Start of Input data

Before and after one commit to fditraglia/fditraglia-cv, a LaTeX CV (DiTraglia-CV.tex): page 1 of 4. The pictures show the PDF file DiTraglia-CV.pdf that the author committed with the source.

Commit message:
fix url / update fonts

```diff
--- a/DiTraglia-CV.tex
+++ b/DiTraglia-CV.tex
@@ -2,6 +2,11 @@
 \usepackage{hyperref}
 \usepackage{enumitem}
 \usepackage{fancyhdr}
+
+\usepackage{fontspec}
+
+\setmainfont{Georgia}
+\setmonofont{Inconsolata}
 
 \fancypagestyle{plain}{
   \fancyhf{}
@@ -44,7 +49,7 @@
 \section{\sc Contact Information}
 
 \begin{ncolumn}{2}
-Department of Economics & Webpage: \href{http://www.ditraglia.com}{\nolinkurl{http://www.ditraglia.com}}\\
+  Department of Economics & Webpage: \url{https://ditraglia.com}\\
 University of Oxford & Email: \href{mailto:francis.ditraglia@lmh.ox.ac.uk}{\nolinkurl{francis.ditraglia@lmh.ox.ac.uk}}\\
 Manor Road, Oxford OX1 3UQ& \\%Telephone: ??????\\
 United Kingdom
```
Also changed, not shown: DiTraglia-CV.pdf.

End of Input data

Copy every line that appears above, with each word kept as it is.

Result for this task ::
Before and after one commit to fditraglia/fditraglia-cv, a LaTeX CV (DiTraglia-CV.tex): page 1 of 4. The pictures show the PDF file DiTraglia-CV.pdf that the author committed with the source.

Commit message:
fix url / update fonts

```diff
--- a/DiTraglia-CV.tex
+++ b/DiTraglia-CV.tex
@@ -2,6 +2,11 @@
 \usepackage{hyperref}
 \usepackage{enumitem}
 \usepackage{fancyhdr}
+
+\usepackage{fontspec}
+
+\setmainfont{Georgia}
+\setmonofont{Inconsolata}
 
 \fancypagestyle{plain}{
   \fancyhf{}
@@ -44,7 +49,7 @@
 \section{\sc Contact Information}
 
 \begin{ncolumn}{2}
-Department of Economics & Webpage: \href{http://www.ditraglia.com}{\nolinkurl{http://www.ditraglia.com}}\\
+  Department of Economics & Webpage: \url{https://ditraglia.com}\\
 University of Oxford & Email: \href{mailto:francis.ditraglia@lmh.ox.ac.uk}{\nolinkurl{francis.ditraglia@lmh.ox.ac.uk}}\\
 Manor Road, Oxford OX1 3UQ& \\%Telephone: ??????\\
 United Kingdom
```
Also changed, not shown: DiTraglia-CV.pdf.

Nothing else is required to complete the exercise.